This is a prime example of what's wrong with our medical system and I'm reminded about reading about this very type of situation in my favorite book Radical Homemakers.  You need to check that book out. Seriously. Go check it out.  Check it out from the library, order it on Amazon, buy it on Ebay. Do whatever is necessary to get that book and read it. Then read it again.  Then read it again with a highliter and a pen for making notes in the margins and highliting important points. This book is that serious and good to read.  It's changed my life so much.  
I think I'll post again next week on how this experiment worked on her rumbly tumbly problems. Fingers crossed that this works because our medical system is so far out of control that anything I can do to heal ourselves outside of the system is so much better in every way possible.  

How to Dry Zest for Tea

Posted by Angela Diaz on June 5, 2015 at 9:30 AM Comments comments (0)

     One thing I've become interested in lately is tea.  Teas have so many different medicinal benefits and healthy qualities.  I've been experimenting with different flavors of teas over the winter.  I got to thinking...I wonder if I can Make my own tea?  I started looking at the different ingredients in teas and found many are repetitive in different teas (lemon grass for example is found in many teas).   It seems teas can be made from just about anything herbal (such as raspberry leaves and even dry onion skins!).  I've been drying and keeping in mason jars various items to mix and match to make teas (dandelion heads, spearmint, peppermint, orange and lemon zest, etc).  

I'm going to share what I've been experimenting with as far as drying orange zest for teas. 

1. Clean the orange well

2. It's easier to zest it while the orange is intact rather than peeling the orange first and then trying to grate or zest the peels.

3. If you don't have a citrus zester (which can be found in many stores for a few bucks), a cheese grater works fine. 

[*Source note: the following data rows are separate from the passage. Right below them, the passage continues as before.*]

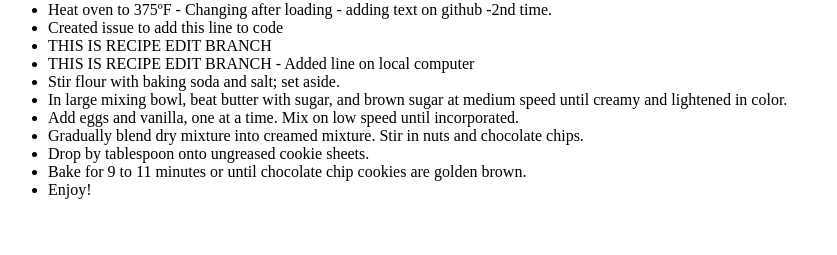
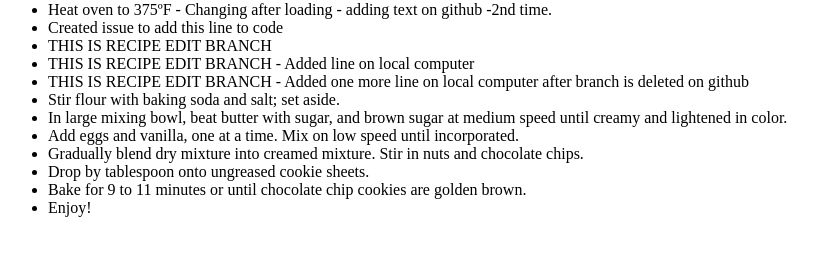
Before and after one commit to soumya1903/firstgithub, a plain HTML site: page secret recipe.htm in a window 1280 px wide. Shown: the part 339-594 px from the top of the page, without its empty margins (0-837 px from the left). Drawn offline with Linux system fonts and the light colour scheme.

Commit message:
added text on local computer after branch is deleted on github

```diff
--- a/secret recipe.htm
+++ b/secret recipe.htm
@@ -21,6 +21,7 @@
 <li>Created issue to add this line to code</li>
 <li>  THIS IS RECIPE EDIT BRANCH  </li>
 <li>  THIS IS RECIPE EDIT BRANCH - Added line on local computer  </li>
+<li>  THIS IS RECIPE EDIT BRANCH - Added one more line on local computer after branch is deleted on github  </li>
 <li>Stir flour with baking soda and salt; set aside.</li>
 <li>In large mixing bowl, beat butter with sugar, and brown sugar at medium speed until creamy and lightened in color.</li>
 <li>Add eggs and vanilla, one at a time. Mix on low speed until incorporated.</li>
```
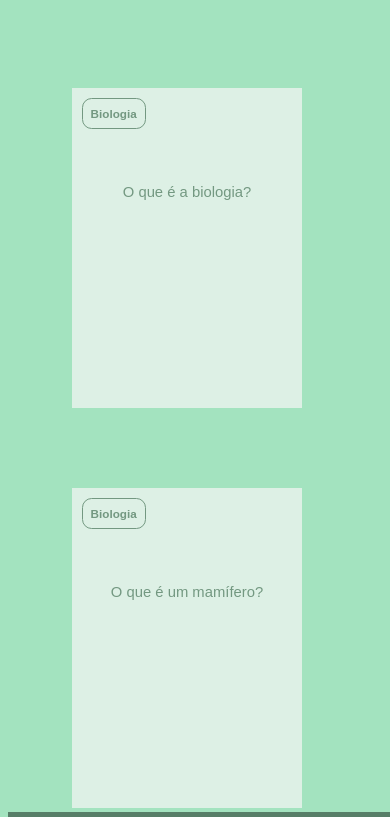
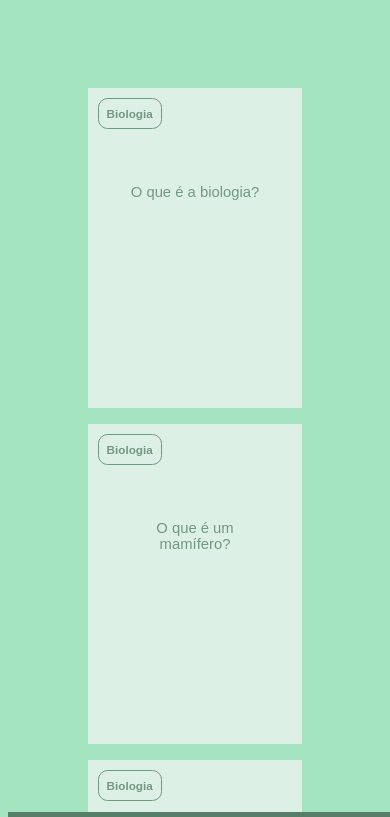
Before and after one commit to Lemonaku/Flashcard, a plain HTML site: page index.html in a window 390 px wide. Shown: the top 817 px of the page. Drawn offline with Linux system fonts and the light colour scheme.

Commit message:
desenvolvimento

```diff
--- a/assets/style.css
+++ b/assets/style.css
@@ -10,12 +10,10 @@ body {
 }
 
 #container {
-    display: flex;
     flex-wrap: wrap;
     justify-content: space-between;
     padding: 4rem;
     gap: 3rem;
-    flex-direction: column;
 }
 
 .cartao {
@@ -99,15 +97,6 @@ footer p {
 
 @media (max-width: 560px) {
 
-    #container {
-    display: flex;
-    flex-wrap: wrap;
-    justify-content: space-between;
-    padding: 4rem;
-    gap: 3rem;
-    flex-direction: row-reverse;
-}
-
     body {
         background: #a3e3bf;
     }
```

4. If using a cheese grater, the side that one would normally use to grate mozarella or cheddar for pizza or lasagna is the best size.  I've found that the one size smaller gratings were very sticky when they were drying and would stick together in weird clumps.  

5.  After grating or zesting the peels (being careful not to get the white part of the orange in the gratings), I lay the shreds on a plate or bowl and cover with a paper towel (keeps dust from getting in there).  I stir up the shreds every day or every other day to make sure all sides are drying.  After about three days it should be dry.  You'll know because the skins will be hard and crunchy and won't stick to the plate or each other. I put them in a mason jar with a lid and keep in the cabinet (dry, dark place).  

Below are some pictures.  The second picture shows the difference between the small gratings, the better larger shreds, and then some freshly zested strands.  

1. Zesting with box grater

2. Difference between three different zested sizes

3. Using regular zester tool (best option in my opinion)